Joan Striegel, volunteer student coordinator for The Nutcracker for the past 14 years, describes Stewart as "charismatic." Because of him, "this is an unusual ballet company," she says. "There's a true sense of family. Eddie Stewart makes you want to do things."

This list of things to do is endless, like a child's Christmas wish list. Many in the audience return year after year, so Stewart gives himself the challenge of freshening the choreography to include a few surprises. This season Act II features the Sugarplum Fairy, in the grandest dance of all, partnered royally by suitors from Spain, Arabia, China and Russia. Watching these four muscled male dancers is worth the price of admission.

Throughout the pandemonium of the final rehearsal, before the Nov. 25 performance of the ballet at the new Chesapeake Center for the Creative Arts in Brooklyn Park, Eddie Stewart did not once lose his smile, which remained as comforting as a pair of leg warmers. Even though the stage was still being constructed - a director's nightmare - Stewart's soft vocal patter cushioned the afternoon: and up and two and three and four

The satisfying result: a timeless dream lives again, exquisitely performed, with the unique but always varied signature of Edward Stewart.

Playing Dec. 9, 10, 16 & 17 at 2pm Sa, 3pm Su; 7pm Dec. 16 @ Maryland Hall, 801 Chase St., Annapolis. $20 w/discounts; rsvp: 410/263-2909.

Costume Check with The Talent Machine

19 Days to Curtain for Holiday Magic 2000

By Mary Catherine Ball

Recycling posters decorate the floor-to-ceiling columns of Central Middle School Cafeteria. A 'pizza mania' sign hangs on its side above the entrance door. Long, cold tables offer hard, orange chairs. And still the talking gets louder, the laughing is harder, the noise increases until

"Quiet, please! I'm making life or death decisions here."

Silence. Heads turn, gazes drop and all attention focuses on Bobbi Smith. Who continues.

Smith's head turns from left to right, up then down, eyes scanning the scene in front of her. "He needs a turtleneck. Not enough color. Maybe a corsage right here. Isn't that cute? Oh, I love it. And everyone in the opening scene may sit down. I need girls in their party dresses."

The life or death decision: costumes for the Talent Machine's Holiday Magic 2000. Not really a big deal. Or is it?

It is, Donna Arbogast, publicist and costume committee member, explains. "This is a very costume-heavy show. I know, the costumes have been in my living room for a month now. The company provides most of the costumes, but the kids buy their own opening outfits: hats, scarves, sweaters and party dresses. Everything is then okayed by Bobbi."

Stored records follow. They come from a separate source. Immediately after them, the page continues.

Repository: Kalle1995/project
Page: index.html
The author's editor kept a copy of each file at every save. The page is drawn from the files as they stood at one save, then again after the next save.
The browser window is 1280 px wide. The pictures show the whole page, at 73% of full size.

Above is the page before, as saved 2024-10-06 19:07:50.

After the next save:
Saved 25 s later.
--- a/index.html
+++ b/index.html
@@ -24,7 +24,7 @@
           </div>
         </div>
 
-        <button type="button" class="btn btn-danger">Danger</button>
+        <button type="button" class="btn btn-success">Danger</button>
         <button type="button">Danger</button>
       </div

That explains the Lord & Taylor, Hecht Co. and K-Mart tags dangling from the sleeves of the dresses. And the mothers running excitedly to their daughters, worrying, "did you get the thumbs up?" Thumbs down, the dress is returned, and the search must go on.

This is serious.

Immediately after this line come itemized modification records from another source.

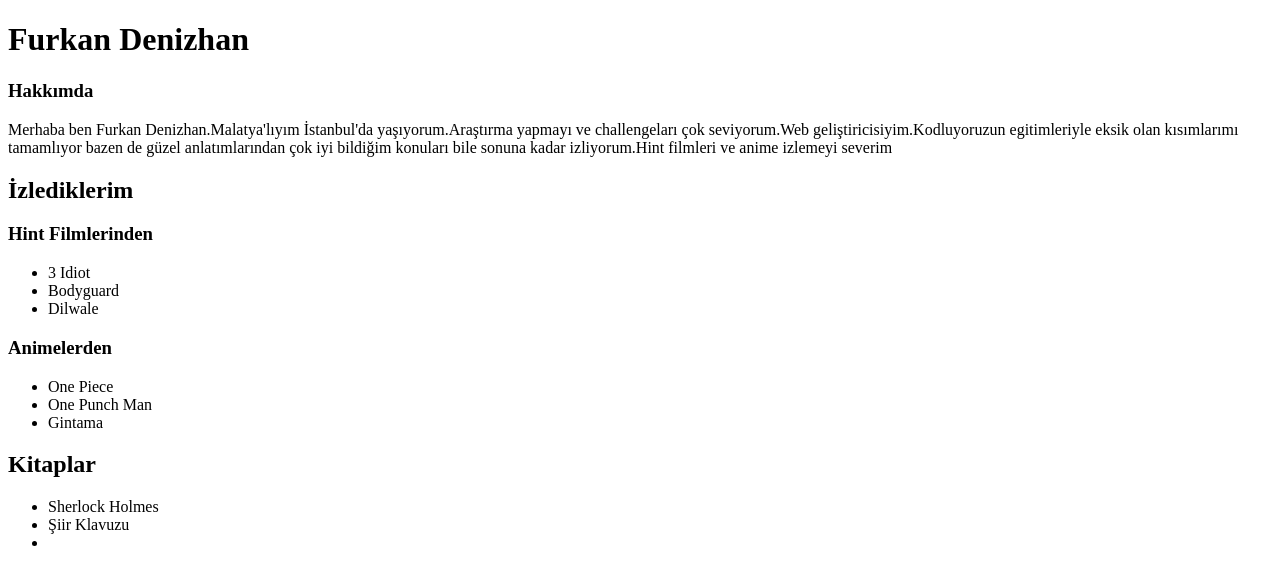
Repository: nevisende/homeworks
Page: 1-Html/index.html
The author's editor kept a copy of each file at every save. The page is drawn from the files as they stood at one save, then again after the next save.
The browser window is 1280 px wide. The pictures show the part of the page from y = 0 to 586 px (the page is 898 px tall).
Pictures or frames that could not be fetched are drawn as grey boxes.

Above is the page before, as saved 2021-08-08 12:41:44.

After the next save:
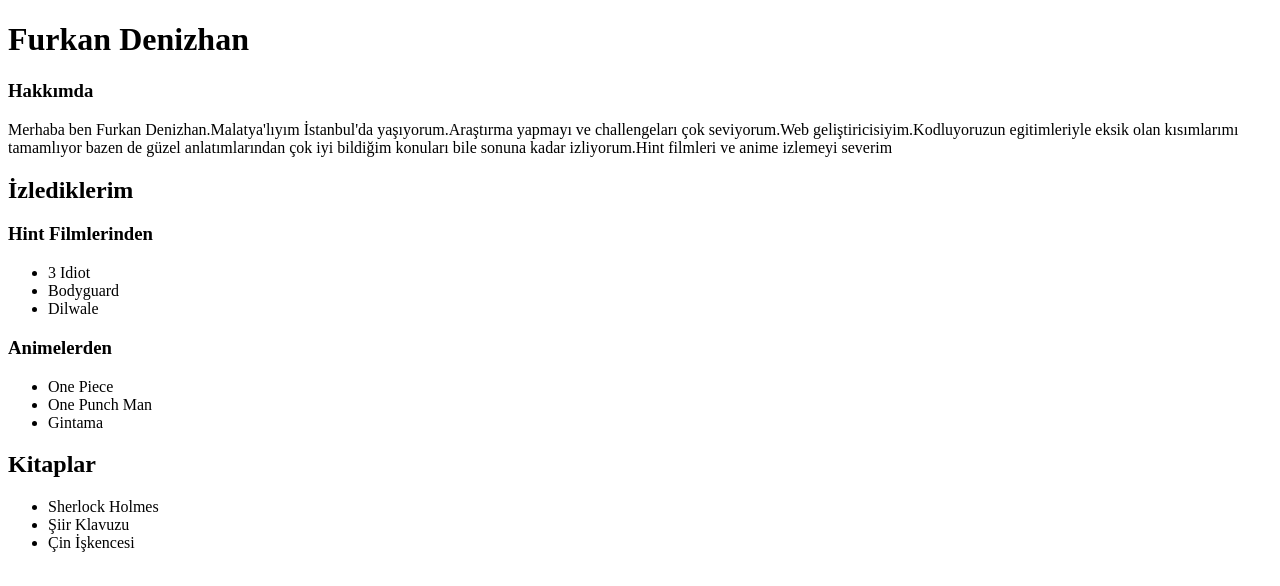
Saved 40 s later.
--- a/1-Html/index.html
+++ b/1-Html/index.html
@@ -14,7 +14,7 @@
     <h2>İzlediklerim</h2>
     <h3>Hint Filmlerinden</h3>
     <ul>
-        <li>3 Idiot</li>
+        <li><a href=""></a> 3 Idiot</li>
         <li>Bodyguard</li>
         <li>Dilwale</li>
     </ul>
@@ -30,7 +30,7 @@
     <ul>
         <li>Sherlock Holmes</li>
         <li>Şiir Klavuzu</li>
-        <li></li>
+        <li>Çin İşkencesi</li>
     </ul>
 
     <br>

"We're looking for a cohesive look even though they are all different," Smith says. "When the costumes are right, with the lighting and the colors, it gives you the warm fuzzies. I can't explain, but that's what I'm looking for."

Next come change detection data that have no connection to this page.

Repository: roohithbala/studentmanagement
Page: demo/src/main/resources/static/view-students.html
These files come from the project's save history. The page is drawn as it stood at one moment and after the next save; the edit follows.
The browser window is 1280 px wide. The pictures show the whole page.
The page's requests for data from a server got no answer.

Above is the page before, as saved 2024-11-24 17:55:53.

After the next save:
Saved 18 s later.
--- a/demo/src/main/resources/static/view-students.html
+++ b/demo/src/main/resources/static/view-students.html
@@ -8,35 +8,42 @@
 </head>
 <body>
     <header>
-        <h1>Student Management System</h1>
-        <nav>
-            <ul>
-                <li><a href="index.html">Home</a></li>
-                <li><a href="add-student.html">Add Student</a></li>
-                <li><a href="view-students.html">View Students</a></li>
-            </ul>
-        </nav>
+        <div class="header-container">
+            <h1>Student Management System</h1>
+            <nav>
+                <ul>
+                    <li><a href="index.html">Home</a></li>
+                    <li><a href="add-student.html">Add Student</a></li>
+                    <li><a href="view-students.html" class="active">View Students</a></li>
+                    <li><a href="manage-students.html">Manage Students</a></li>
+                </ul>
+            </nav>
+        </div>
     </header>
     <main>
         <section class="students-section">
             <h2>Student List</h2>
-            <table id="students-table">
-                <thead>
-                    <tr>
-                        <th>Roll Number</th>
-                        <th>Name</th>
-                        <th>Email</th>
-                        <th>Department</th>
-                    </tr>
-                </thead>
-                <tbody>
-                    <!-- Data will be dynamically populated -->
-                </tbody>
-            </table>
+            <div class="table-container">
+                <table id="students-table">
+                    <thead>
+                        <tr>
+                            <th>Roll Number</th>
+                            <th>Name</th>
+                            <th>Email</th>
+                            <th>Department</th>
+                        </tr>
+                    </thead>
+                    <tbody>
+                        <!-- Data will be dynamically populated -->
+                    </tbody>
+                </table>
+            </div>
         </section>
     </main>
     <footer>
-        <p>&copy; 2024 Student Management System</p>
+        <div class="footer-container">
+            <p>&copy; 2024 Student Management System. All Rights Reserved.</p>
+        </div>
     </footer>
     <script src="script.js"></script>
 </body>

And the life-or-death parallel?

"These girls have gone out shopping for weeks and found a dress they love. And here I come, I'm gonna say 'wrong color, that doesn't flatter you? I don't want to hurt anyone's feelings," Smith says.

For Bobbi, it's all about the kids having fun and the audience liking what they see.

"Everything is a picture, and when it gels you don't notice it. But when something stands out, it stands out," Smith explains.

After 10 years, hundreds of talented kids and thousands of costumes, something must be right.

Smith asserts, "These kids may not get anything else from me, but they'll get the love of performing."

In Holiday Magic 2000, Talent Machine's young adults and children come together in an end-of-the-year finale to sing, dance and tap in a series of holiday vignettes. Appearances by Santa, Rudolph and Frosty plus Christmas tunes get everyone in a festive mood.

In Holiday Magic 2000, Rudolph, Santa and other holiday favorites sing and dance their way into your heart.

Playing Dec. 15-23 2pm SaSu; 7:30pm SaMThF; 6:30pm Su @ Key Auditorium, St. Johns College, Annapolis. $10 w/discounts: 410/956-0512.

Copyright 2000
Bay Weekly